This additional money will be added to the Social Care Grant and will be confirmed in the Spring Budget, with details in the final local government financial settlement in February. This comes on the back of huge concerns raised by both local government and care providers about underfunding in the provisional local government financial settlement.
Professor Vic Rayner, CEO of NCF commented: “It is positive that the government seems to have listened to the united voices of local government and the social care sector about the drastic consequences of the underfunding facing councils for social care. It is important to note though that the Local Government Association has been clear that there is a £4bn funding gap in local budgets across this year and next – this additional funding, while welcome, doesn’t touch the sides. But there is a more fundamental issue here. The announcement of this emergency funding clearly highlights, yet again, that the partnership between central and local government in relation to social care is broken. We need a significant overhaul of how local government and adult social care are funded to deliver long-term sustainable care and support services to millions of people.
“We have long been arguing for a sustainable funding solution and longer-term vision for social care. The Chancellor must not miss the opportunity in the Spring budget to address these huge funding pressures with the announcement of a sustainable long-term funding solution for care – we simply cannot carry on with short term, emergency injections of funds to cash strapped councils, many of whom seem to be facing section 114 bankruptcy.

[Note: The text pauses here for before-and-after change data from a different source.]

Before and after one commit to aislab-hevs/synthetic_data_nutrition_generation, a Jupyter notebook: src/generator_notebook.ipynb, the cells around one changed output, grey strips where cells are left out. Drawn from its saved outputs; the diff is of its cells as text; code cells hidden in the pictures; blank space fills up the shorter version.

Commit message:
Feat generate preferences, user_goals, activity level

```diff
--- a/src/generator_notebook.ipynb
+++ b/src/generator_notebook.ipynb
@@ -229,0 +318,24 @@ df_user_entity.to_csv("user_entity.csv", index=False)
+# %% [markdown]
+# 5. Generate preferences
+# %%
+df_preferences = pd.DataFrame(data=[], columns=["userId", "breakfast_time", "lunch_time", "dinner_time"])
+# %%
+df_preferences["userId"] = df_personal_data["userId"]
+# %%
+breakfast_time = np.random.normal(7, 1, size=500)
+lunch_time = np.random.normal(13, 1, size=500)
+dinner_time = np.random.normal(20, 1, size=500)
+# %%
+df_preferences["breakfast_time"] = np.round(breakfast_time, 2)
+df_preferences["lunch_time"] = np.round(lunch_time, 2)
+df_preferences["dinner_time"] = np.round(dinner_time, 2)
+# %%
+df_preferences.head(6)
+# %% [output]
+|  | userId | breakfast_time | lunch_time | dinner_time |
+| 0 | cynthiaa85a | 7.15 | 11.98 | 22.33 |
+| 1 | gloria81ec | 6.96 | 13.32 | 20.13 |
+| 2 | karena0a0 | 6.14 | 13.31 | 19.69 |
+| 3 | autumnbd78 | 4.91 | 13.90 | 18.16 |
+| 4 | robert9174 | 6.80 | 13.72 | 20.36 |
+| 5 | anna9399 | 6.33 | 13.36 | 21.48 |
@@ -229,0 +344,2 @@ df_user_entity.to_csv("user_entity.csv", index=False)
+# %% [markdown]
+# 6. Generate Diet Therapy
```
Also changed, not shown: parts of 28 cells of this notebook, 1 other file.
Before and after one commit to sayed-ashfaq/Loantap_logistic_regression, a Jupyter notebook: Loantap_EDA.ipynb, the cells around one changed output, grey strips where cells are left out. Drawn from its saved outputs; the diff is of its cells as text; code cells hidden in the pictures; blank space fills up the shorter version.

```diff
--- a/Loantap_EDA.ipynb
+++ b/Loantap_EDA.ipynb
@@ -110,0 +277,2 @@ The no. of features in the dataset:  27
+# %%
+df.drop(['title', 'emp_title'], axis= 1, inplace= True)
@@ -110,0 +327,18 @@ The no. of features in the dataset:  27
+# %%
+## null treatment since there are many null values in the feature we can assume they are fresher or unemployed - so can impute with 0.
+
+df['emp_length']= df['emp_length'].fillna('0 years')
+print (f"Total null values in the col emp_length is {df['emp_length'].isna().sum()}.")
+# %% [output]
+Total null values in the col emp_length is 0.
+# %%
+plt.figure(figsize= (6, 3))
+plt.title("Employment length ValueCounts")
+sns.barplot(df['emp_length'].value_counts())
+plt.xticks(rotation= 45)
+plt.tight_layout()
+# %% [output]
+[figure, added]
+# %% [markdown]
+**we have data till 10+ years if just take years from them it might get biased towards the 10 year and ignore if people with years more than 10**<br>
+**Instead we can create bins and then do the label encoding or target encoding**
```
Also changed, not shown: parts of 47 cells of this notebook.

“This announcement does however highlight what can be done when over 40 Conservative MPs and Conservative local government leaders realise that this is the time to speak up for care and call out funding shortfalls. We now need the voices of people drawing on care, their families and care workers, alongside politicians across the political spectrum, to join that call and speak up for care as we head towards the next general election.”